I really saw the effort these young people put into volunteering, and the camaraderie they developed. As director, I learned so much from them. And we and the volunteers still get in touch with one another. They still organize groups and do volunteer work. They still do this to this day, even though they already have families now.
What is it about volunteering?
I think it’s inherent in us Filipinos, because we’re not really individualistic. We love working with communities; there’s a sense of service there. However, if you don’t make the students aware that this opportunity is available, they might get distracted, because there are so many more interesting things to do. Volunteerism is a way for them to see that there is a world outside where they are now.
What do you believe is the legacy of the UP Diliman and UP System Pahinungod?
As long as public service is there through the Padayon Public Service Office, and as long as it’s not a dole-out… UP is part of a bigger community, so we should always be involved—not only aware, but involved. We should do something. That’s why it’s called activism, because you act on it. It’s active participation.
It’s not just about joining a radical movement. Teachers can do this in class. We’re supposed to be dealing with knowledge, right? When we gain knowledge, we become more aware. But do we stop at awareness? No, we do something. We change our behavior. How do you share what you learned? How do you learn further from others so that you become a better person?
While each day is a learning experience, the learning from volunteering is deeper, broader.

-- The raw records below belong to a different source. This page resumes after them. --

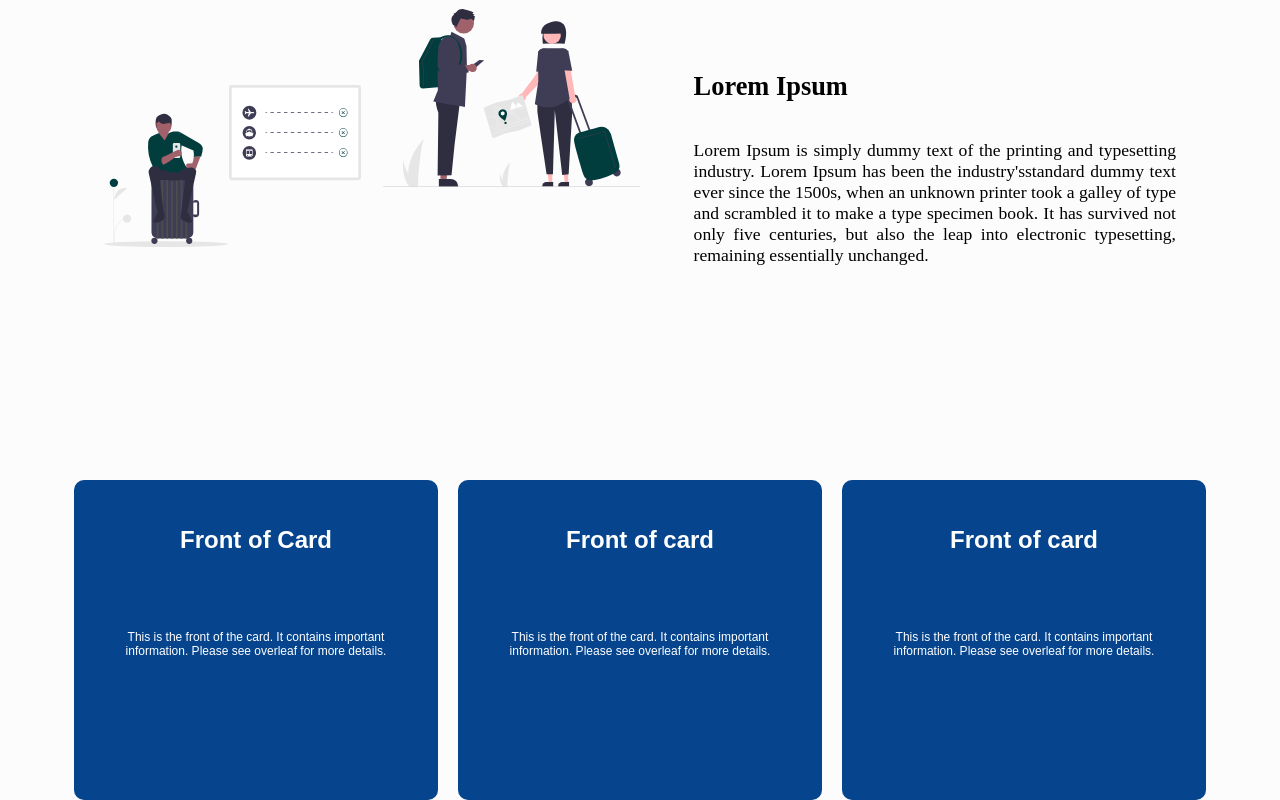
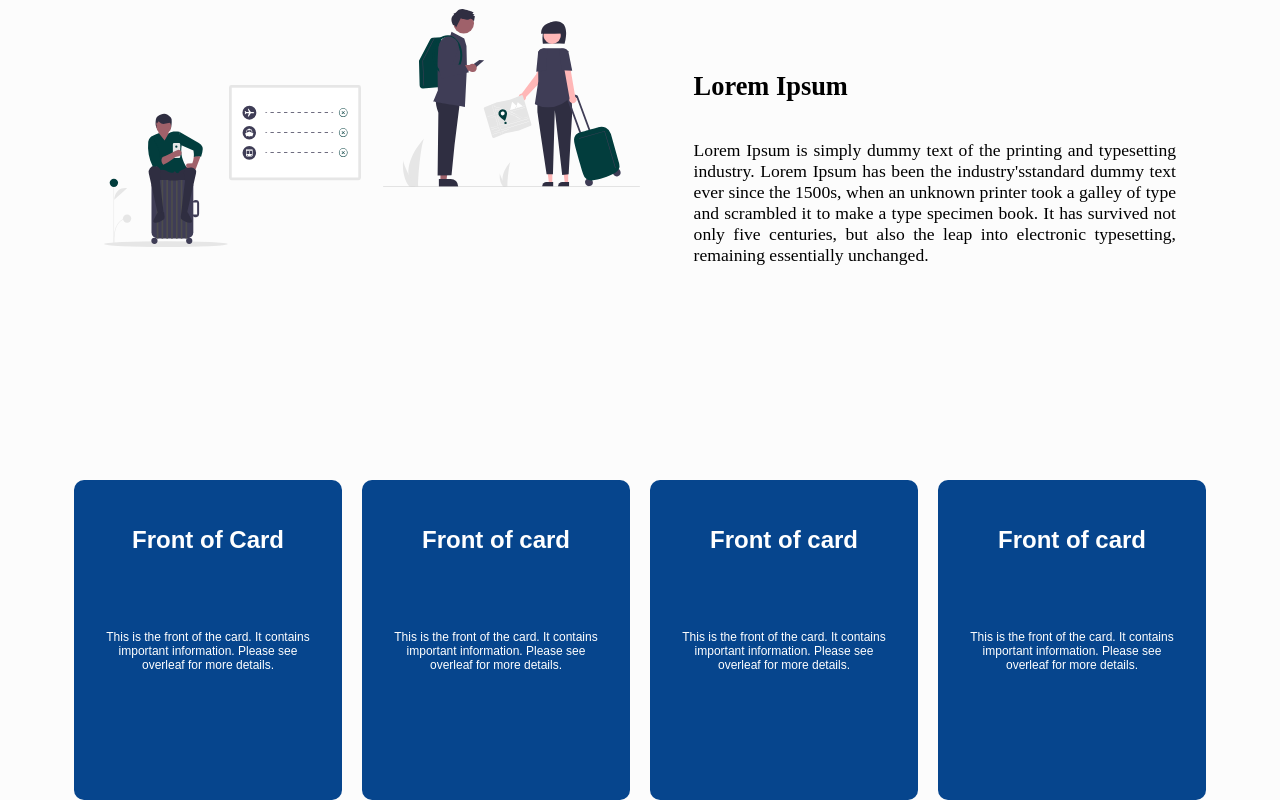
Before and after one commit to surafel27/ShipMate, a React (Vite) app in the folder client/: page /personal in a window 1280 px wide. Shown: the part 726-1526 px from the top of the page. Built offline with nearby package versions, Linux system fonts and the light colour scheme.

Commit message:
landing page design

```diff
--- a/client/src/pages/sender/Index.jsx
+++ b/client/src/pages/sender/Index.jsx
@@ -24,6 +24,13 @@ const Indexsender = () => {
         heading2:"Back of Card",
         text1:"This is the front of the card. It contains important information. Please see overleaf for more details.",
         text2:"Your use of this site is subject to the terms and conditions governing this and all transactions."
+      },
+      {
+        heading1:"Front of card",
+        heading2:"Back of Card",
+        text1:"This is the front of the card. It contains important information. Please see overleaf for more details.",
+        text2:"Your use of this site is subject to the terms and conditions governing this and all transactions."
+
       },
       {
         heading1:"Front of card",
```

You learn to see society as one big school. The whole community is the school. Education happens every day, everywhere. Everyone is a part of it.